Work item: The result should be the listing below restated word for word, with images left out.
++++++++++++++++++++
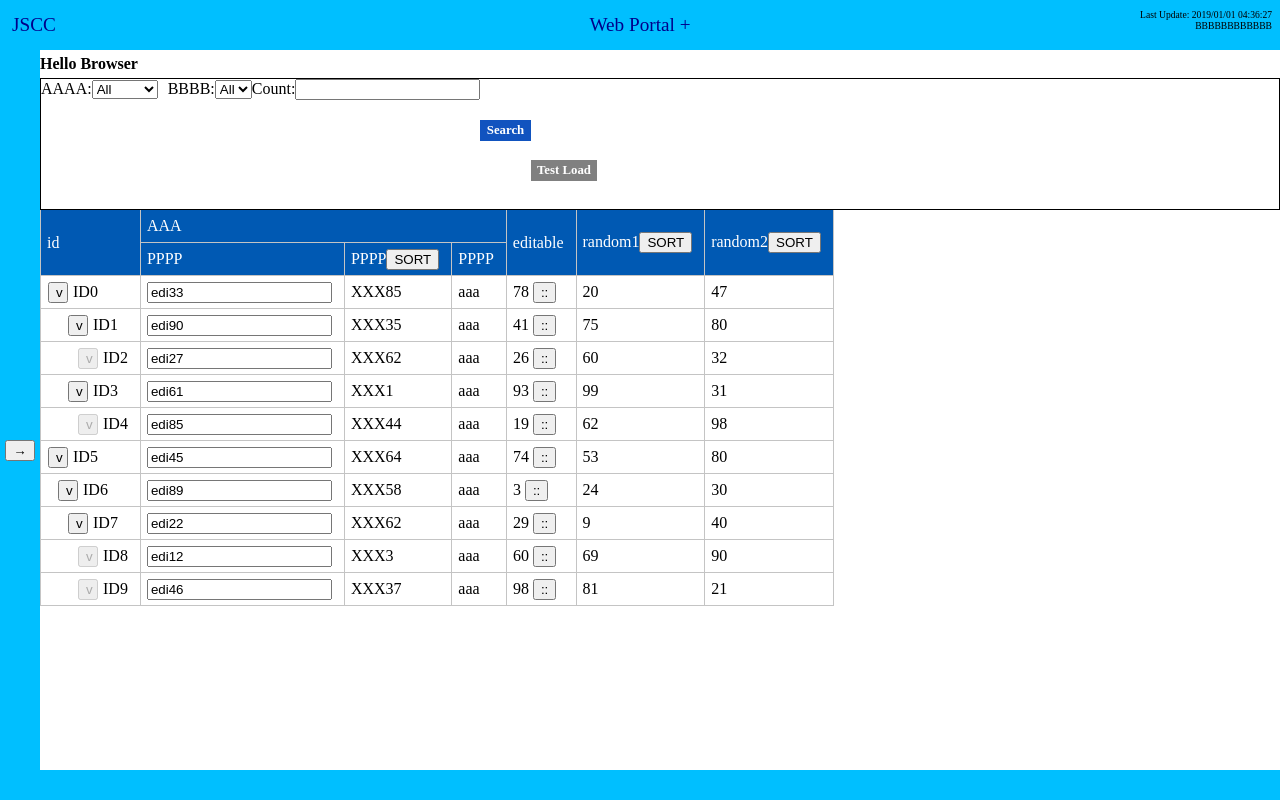
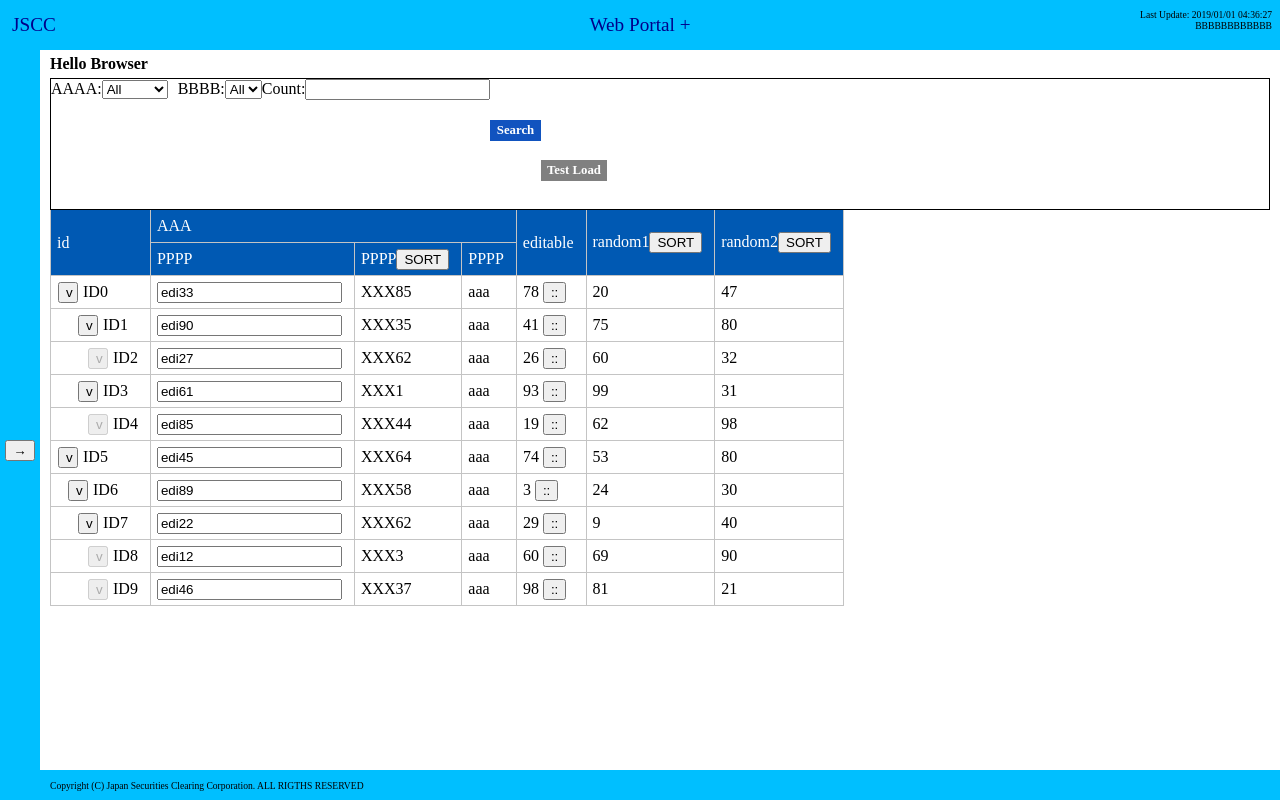
Before and after one commit to nn-ii/wppfff, a React (Create React App) app in the folder src/: page / in a window 1280 px wide. Built offline with nearby package versions, Linux system fonts and the light colour scheme; the HTML template or start-up script is replaced by a standard one.

Commit message:
base design : a little change

```diff
--- a/src/components/App.js
+++ b/src/components/App.js
@@ -230,16 +230,16 @@ class App extends PureComponent {
           }
           style={{
             top: headerHeight,
-            left: menuWidth,
-            width: `calc(100% - ${menuWidth})`,
+            left: `calc(${menuWidth} + 10px)`,
+            width: `calc(100% - ${menuWidth} - 20px)`,
             height: `calc(100% - ${headerHeight} - ${messageAreaHeight} - 10px)`
           }}
         >
           <Main fromRoot={this.state.toChildren} />
         </div>
-        {/* header */}
+
+        {/* footer */}
         <div
-          id="header"
           style={{
             width: "100%",
             height: "30px",
@@ -249,7 +249,21 @@ class App extends PureComponent {
             bottom: "0px",
             left: "0px"
           }}
-        />
+        >
+          <div
+            style={{
+              height: "100%",
+              position: "absolute",
+              left: "50px",
+              fontSize: "60%"
+            }}
+          >
+            <ToolTableCell
+              content={`Copyright (C) Japan Securities Clearing Corporation. ALL RIGTHS
+            RESERVED`}
+            />
+          </div>
+        </div>
       </div>
     );
   }
```
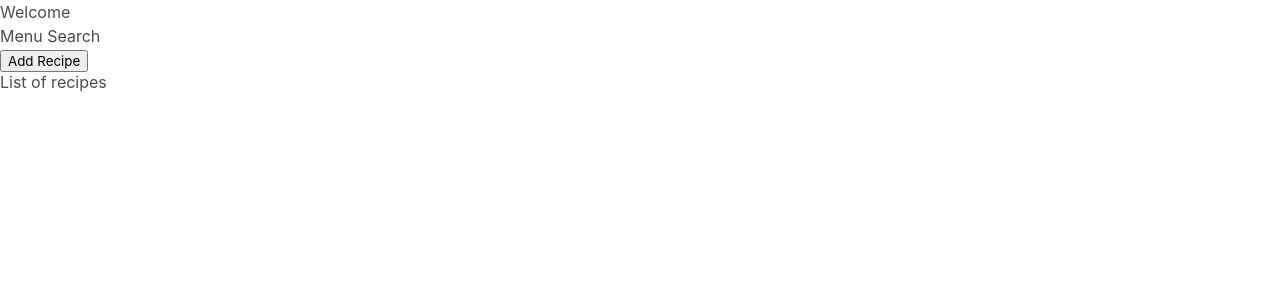
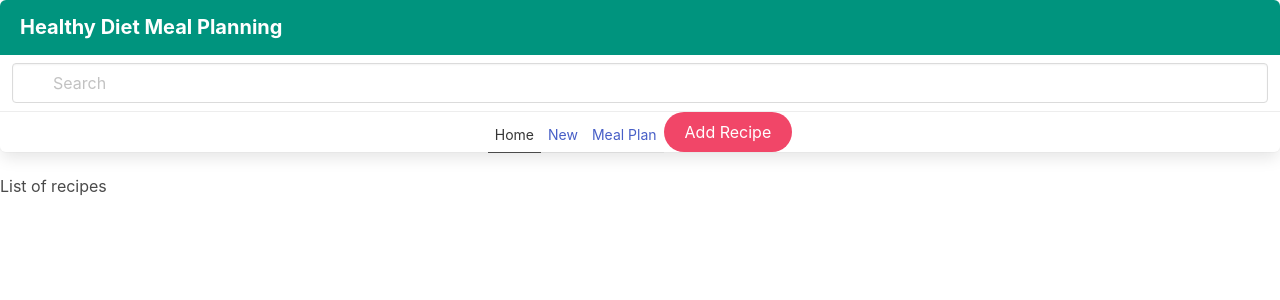
Before and after one commit to CocoTapi/PortfolioProject2, a React (Create React App) app in the folder meal_plan/: page / in a window 1280 px wide. Shown: the top 300 px of the page. Built offline with nearby package versions, Linux system fonts and the light colour scheme.

Commit message:
changed styling

```diff
--- a/meal_plan/src/conponents/Home.js
+++ b/meal_plan/src/conponents/Home.js
@@ -11,9 +11,18 @@ function Home () {
     }
     return (
         <div>
-            <div>Welcome</div>
-            <RecipeSearch />
-            <button onClick={handleClick}>Add Recipe</button>
+            <nav class="panel">
+                <p class="panel-heading has-background-primary-dark has-text-white">
+                    Healthy Diet Meal Planning
+                </p>
+                <RecipeSearch />
+                <p class="panel-tabs">
+                    <a class="is-active">Home</a>
+                    <a>New</a>
+                    <a>Meal Plan</a>
+                    <button class="button is-danger is-rounded" onClick={handleClick}>Add Recipe</button>
+                </p>
+            </nav>
             {isFormVisible && <RecipeForm />}
             <RecipeList />
         </div>
--- a/meal_plan/src/conponents/RecipeSearch.js
+++ b/meal_plan/src/conponents/RecipeSearch.js
@@ -1,6 +1,13 @@
 function RecipeSearch () {
     return (
-        <div>Menu Search</div>
+        <div class="panel-block">
+            <p class="control has-icons-left">
+                <input class="input" type="text" placeholder="Search"/>
+                <span class="icon is-left">
+                    <i class="fas fa-search" aria-hidden="true"></i>
+                </span>
+            </p>
+        </div>
     )
 }
 
```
++++++++++++++++++++
Answer for this exercise:
Before and after one commit to nn-ii/wppfff, a React (Create React App) app in the folder src/: page / in a window 1280 px wide. Built offline with nearby package versions, Linux system fonts and the light colour scheme; the HTML template or start-up script is replaced by a standard one.

Commit message:
base design : a little change

```diff
--- a/src/components/App.js
+++ b/src/components/App.js
@@ -230,16 +230,16 @@ class App extends PureComponent {
           }
           style={{
             top: headerHeight,
-            left: menuWidth,
-            width: `calc(100% - ${menuWidth})`,
+            left: `calc(${menuWidth} + 10px)`,
+            width: `calc(100% - ${menuWidth} - 20px)`,
             height: `calc(100% - ${headerHeight} - ${messageAreaHeight} - 10px)`
           }}
         >
           <Main fromRoot={this.state.toChildren} />
         </div>
-        {/* header */}
+
+        {/* footer */}
         <div
-          id="header"
           style={{
             width: "100%",
             height: "30px",
@@ -249,7 +249,21 @@ class App extends PureComponent {
             bottom: "0px",
             left: "0px"
           }}
-        />
+        >
+          <div
+            style={{
+              height: "100%",
+              position: "absolute",
+              left: "50px",
+              fontSize: "60%"
+            }}
+          >
+            <ToolTableCell
+              content={`Copyright (C) Japan Securities Clearing Corporation. ALL RIGTHS
+            RESERVED`}
+            />
+          </div>
+        </div>
       </div>
     );
   }
```
Before and after one commit to CocoTapi/PortfolioProject2, a React (Create React App) app in the folder meal_plan/: page / in a window 1280 px wide. Shown: the top 300 px of the page. Built offline with nearby package versions, Linux system fonts and the light colour scheme.

Commit message:
changed styling

```diff
--- a/meal_plan/src/conponents/Home.js
+++ b/meal_plan/src/conponents/Home.js
@@ -11,9 +11,18 @@ function Home () {
     }
     return (
         <div>
-            <div>Welcome</div>
-            <RecipeSearch />
-            <button onClick={handleClick}>Add Recipe</button>
+            <nav class="panel">
+                <p class="panel-heading has-background-primary-dark has-text-white">
+                    Healthy Diet Meal Planning
+                </p>
+                <RecipeSearch />
+                <p class="panel-tabs">
+                    <a class="is-active">Home</a>
+                    <a>New</a>
+                    <a>Meal Plan</a>
+                    <button class="button is-danger is-rounded" onClick={handleClick}>Add Recipe</button>
+                </p>
+            </nav>
             {isFormVisible && <RecipeForm />}
             <RecipeList />
         </div>
--- a/meal_plan/src/conponents/RecipeSearch.js
+++ b/meal_plan/src/conponents/RecipeSearch.js
@@ -1,6 +1,13 @@
 function RecipeSearch () {
     return (
-        <div>Menu Search</div>
+        <div class="panel-block">
+            <p class="control has-icons-left">
+                <input class="input" type="text" placeholder="Search"/>
+                <span class="icon is-left">
+                    <i class="fas fa-search" aria-hidden="true"></i>
+                </span>
+            </p>
+        </div>
     )
 }
 
```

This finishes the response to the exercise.